On July 9, 2019, the federal banking agencies released a final rule to simplify aspects of the regulatory capital rules for banking organizations that are not “advanced approaches” banking organizations, i.e., those with less than $250 billion in total consolidated assets and less than $10 billion in total foreign exposure.  Initially proposed in September 2017 as part of the agencies’ ongoing efforts to meaningfully reduce regulatory burden on small and mid-sized banking organizations, the final rule is intended to simplify and clarify certain aspects of the capital rules, and in particular the capital treatment of mortgage servicing assets, certain deferred tax assets, investments in the capital instruments of unconsolidated financial institutions, and minority interests.  Importantly, the Board of Governors of the Federal Reserve System (“Board”) also used the rulemaking as an opportunity to streamline an important aspect of its regulatory framework by permitting bank holding companies, savings and loan holding companies, and state member banks of all sizes to redeem or repurchase their common stock without obtaining formal, prior regulatory approval under most circumstances.

Continue Reading Federal Reserve Rationalizes Stock Buyback Rules

On March 29, 2019, the board of the FDIC approved a notice of proposed rulemaking that would revise the supplementary leverage ratio (“SLR”) to exclude certain deposits placed at central banks from custodial banks’ SLR denominators, implementing section 402 of the Economic Growth, Regulatory Relief, and Consumer Protection Act (“EGRRCPA”).  The OCC and Federal Reserve are expected to adopt substantially identical proposals.

Continue Reading Agencies to Revise SLR to Exclude Custodial Deposits at Central Banks

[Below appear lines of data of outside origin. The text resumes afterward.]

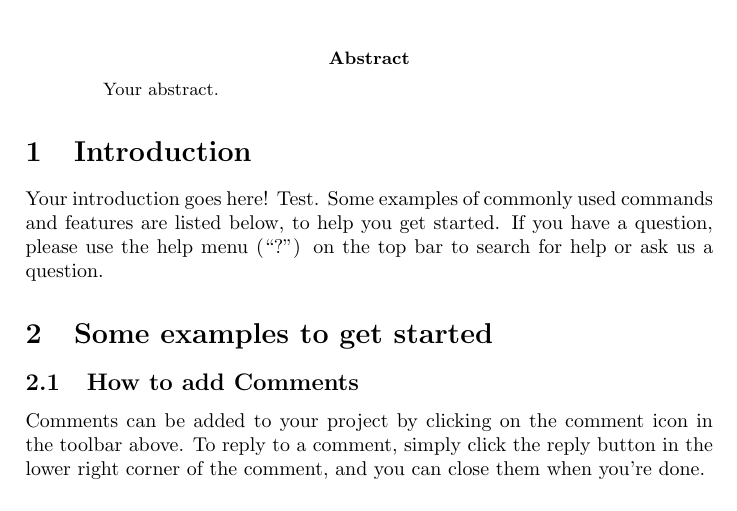
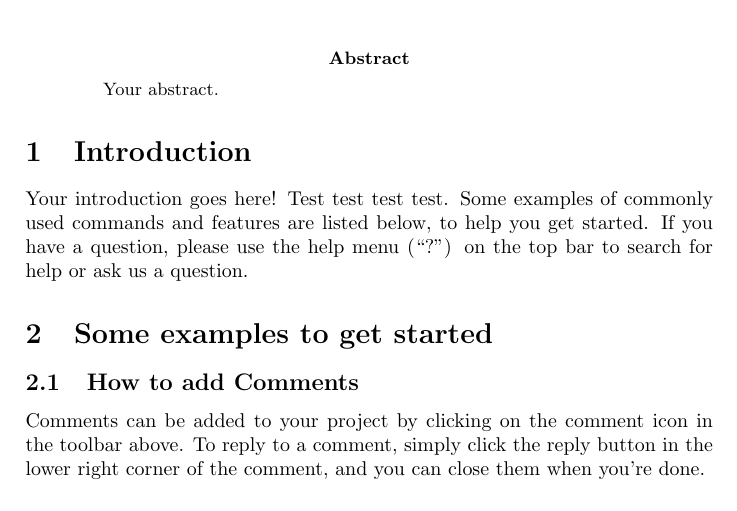
Before and after one commit to liliancunha/Writing, a LaTeX paper (main.tex): part of page 1 of 2, cut so that both start at the same text. Compiled offline with pdfLaTeX.

Commit message:
Added a test word in the first line of introduction

```diff
--- a/main.tex
+++ b/main.tex
@@ -18,7 +18,7 @@ Your abstract.
 
 \section{Introduction}
 
-Your introduction goes here! Test. Some examples of commonly used commands and features are listed below, to help you get started. If you have a question, please use the help menu (``?'') on the top bar to search for help or ask us a question.
+Your introduction goes here! Test test test test. Some examples of commonly used commands and features are listed below, to help you get started. If you have a question, please use the help menu (``?'') on the top bar to search for help or ask us a question.
 
 \section{Some examples to get started}
 
```
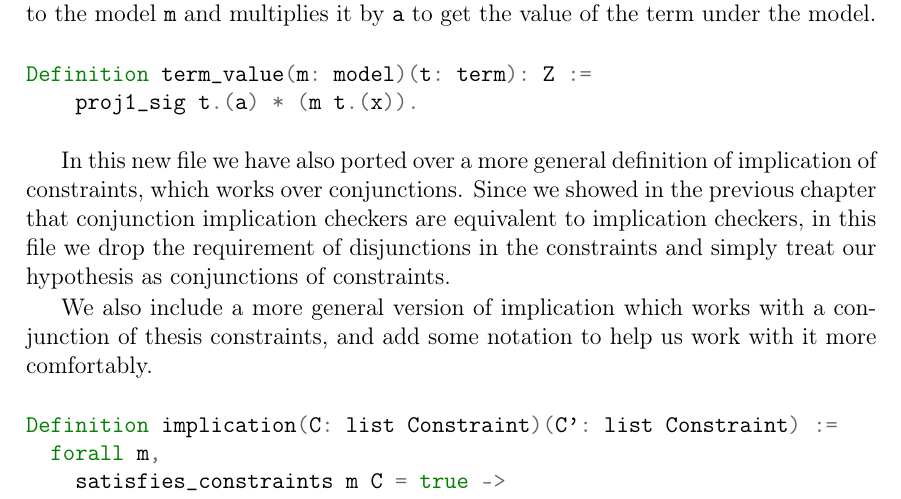
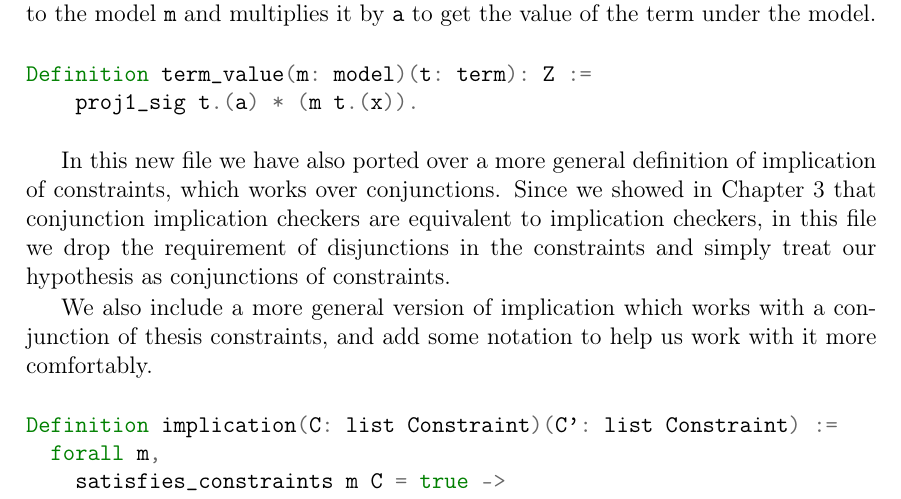
Before and after one commit to ayhon/TFGCoq, a LaTeX thesis (TFGTeXiS.tex, which reads Chapters/5_ImpCheckerThroughTransitiveClosure.tex): part of page 59 of 72, cut so that both start at the same text. Compiled offline with pdfLaTeX; a LaTeX package or settings file that is missing is left out.

Commit message:
fix: address and delete stale TODOs

```diff
--- a/Chapters/5_ImpCheckerThroughTransitiveClosure.tex
+++ b/Chapters/5_ImpCheckerThroughTransitiveClosure.tex
@@ -226,8 +226,7 @@ Definition term_value(m: model)(t: term): Z :=
 % Introduce the papers which inspired us to follow this approach
 
 In this new file we have also ported over a more general definition of implication of
-constraints, which works over conjunctions. Since we showed in the previous chapter
-% TODO: Add ref
+constraints, which works over conjunctions. Since we showed in Chapter \ref{cap:definitions}
 that conjunction implication checkers are equivalent to implication checkers, in this
 file we drop the requirement of disjunctions in the constraints and simply treat our
 hypothesis as conjunctions of constraints.
```
Also changed, not shown: Chapters/2_StateOfTheArt.tex (+0 -6 lines), Chapters/4_Definitions.tex (+0 -11 lines), Chapters/5_ImpCheckerThroughTransitiveClosure.tex (6 more changed lines).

On March 30, 2017, the Basel Committee on Banking Supervision (“BCBS”) issued a consultative document to revise the methodology it uses to measure the systemic importance of internationally active banks.  The BCBS methodology incorporates various quantitative indicators of a bank’s “Cross-Jurisdictional Activity,” “Size,” “Interconnectedness,” “Substitutability,” and “Complexity” to arrive at a single score of each internationally active bank’s systemic importance.  The Financial Stability Board uses the BCBS methodology to identify global systemically important banks (“G-SIBs”) and categorize G-SIBs into different capital “buckets” by which national supervisors are to impose escalating capital surcharges.

Of particular note, the BCBS proposal seeks comment on whether the G-SIB assessment methodology should incorporate a measure of a bank’s reliance on short-term wholesale funding (“STWF”).  In the United States, the Federal Reserve has already incorporated a STWF factor into its G-SIB surcharge rule by introducing a “method 2” for calculating each U.S. G-SIB’s score and capital bucket.  (The Federal Reserve’s “method 1” is based on the BCBS standard.)  The scores of U.S. G-SIBs are generally significantly higher under the Federal Reserve’s method 2 than under its method 1 and the BCBS methodology.

Continue Reading Basel Committee Proposes Use of Short-Term Wholesale Funding Indicator in G-SIB Surcharge Methodology